A report by newsletter the Wrestling Observer notes that 25 percent of the grapplers who worked 1991’s Wrestlemania VII are dead, many through some side effect of drug use. Doink was from that early 90s era. Osborne’s run in WWE ended after McMahon fired him in 1993 for substance abuse.
Because the character’s costume hid his face, it was all too easy to slip another wrestler into the greasepaint. Those other guys didn’t have the same charisma or wrestling skill, so the evil clown faded into history.
Before his stint as a sadistic clown, Matt Osborne was best known as a rugged brawler of a character. He used the “Maniac” Matt Borne persona in Texas and other regions. When WWE chairman Vince McMahon suggested he don greasepaint and a green wig, one can only speculate what went through his mind. But Osborne took on the challenge of portraying a diabolical clown. Let’s face it, clowns are kind of scary anyway. Doink the Clown was such a hit that McMahon hired a second clown played by Steve Keirn.

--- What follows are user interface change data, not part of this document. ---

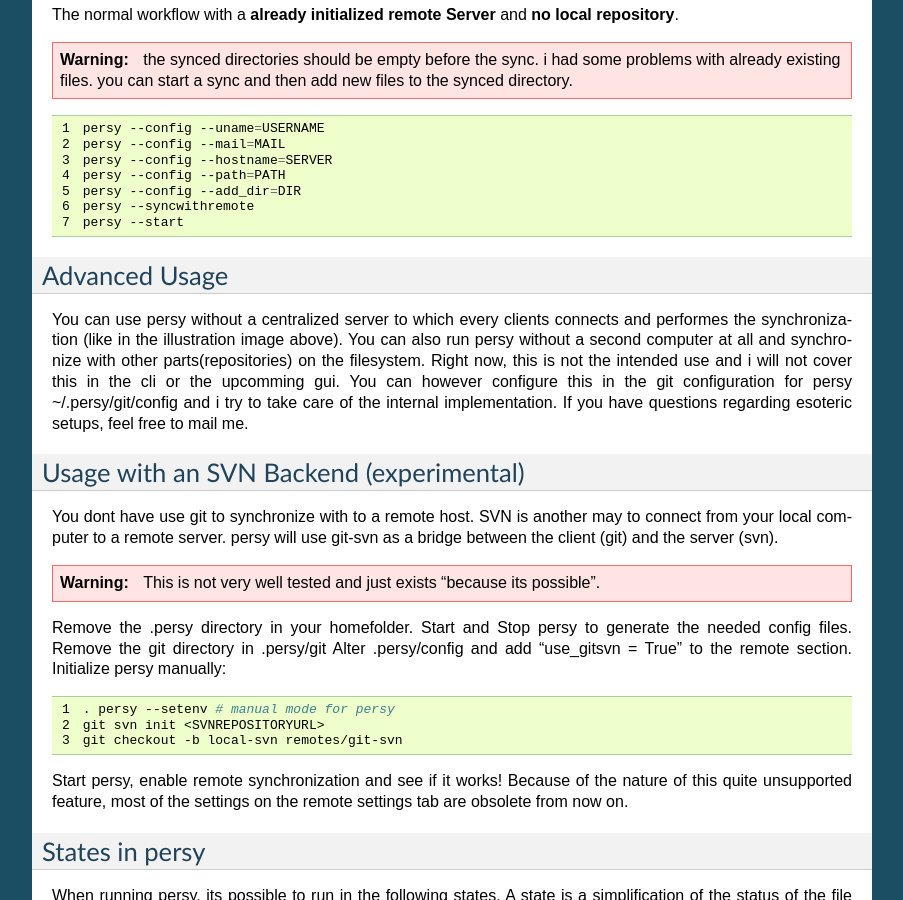
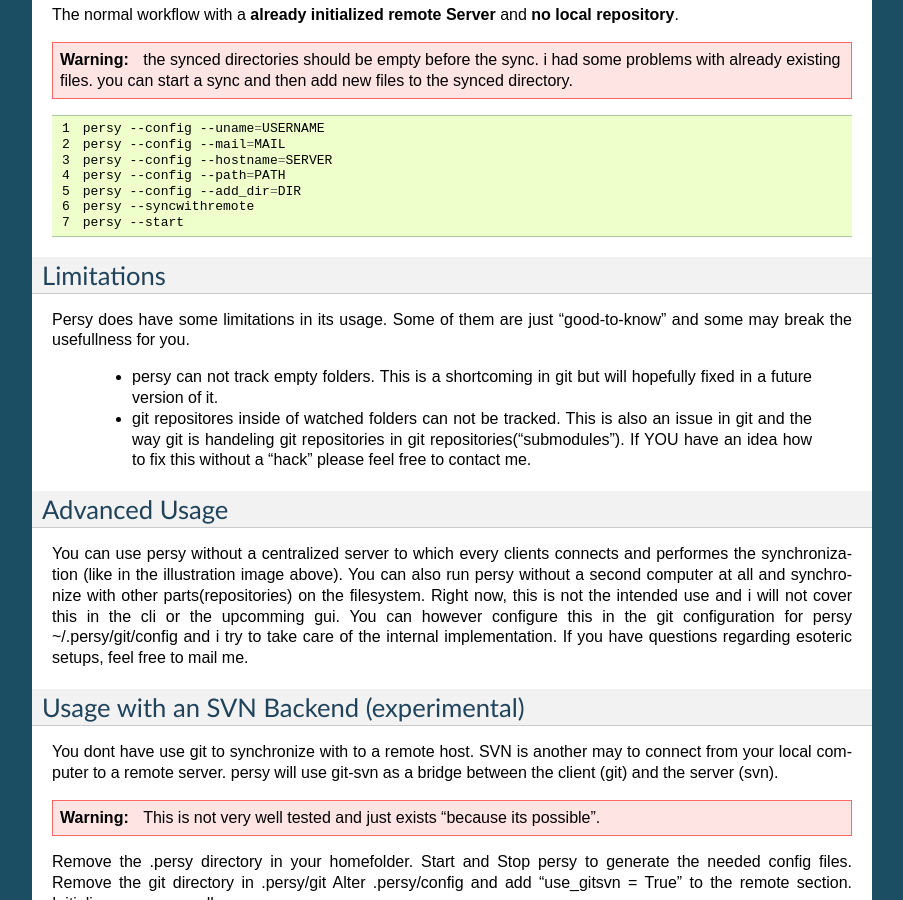
Before and after one commit to kinkerl/persy, a Sphinx documentation site: the page built from doc/usage.rst, in a window 1280 px wide and 900 px high, scrolled down 1640 px. Shown: the whole window, without its empty margins (198-1101 px from the left). Built offline with Sphinx 7.4.7, drawn with Linux system fonts in a browser that asks for light colours.

Commit message:
added limitations chapter in doc

```diff
--- a/doc/usage.rst
+++ b/doc/usage.rst
@@ -79,6 +79,13 @@ The normal workflow with a **already initialized remote Server** and **no local
    persy --syncwithremote
    persy --start
 
+Limitations
+--------------------------------------------
+
+Persy does have some limitations in its usage. Some of them are just "good-to-know" and some may break the usefullness for you.
+
+ *   persy can not track empty folders. This is a shortcoming in git but will hopefully fixed in a future version of it.
+ *   git repositores inside of watched folders can not be tracked. This is also an issue in git and the way git is handeling git repositories in git repositories("submodules"). If YOU have an idea how to fix this without a "hack" please feel free to contact me.
 
 Advanced Usage
 --------------------------------------------
```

Then Doink “turned face,” or started being a good guy instead of a bad guy. As mentioned earlier, WWE kept the persona going even after firing Osborne. Every so often it would factor into a story, such as when Chris Jericho dressed up as Doink to fool William Regal.
The original evil clown appeared briefly in ECW as “Borne Again” and wrestled on the independent circuit. The lowest rated WWE show reaches ten times more people than the best indy show since McMahon has an effective monopoly on the business. Thus despite a career decades long as “Maniac” Matt Borne, Osborne was Doink the Clown to most people that know him. That’s how he listed himself on his own Facebook page, where friends and fans are posting some of their remembrances.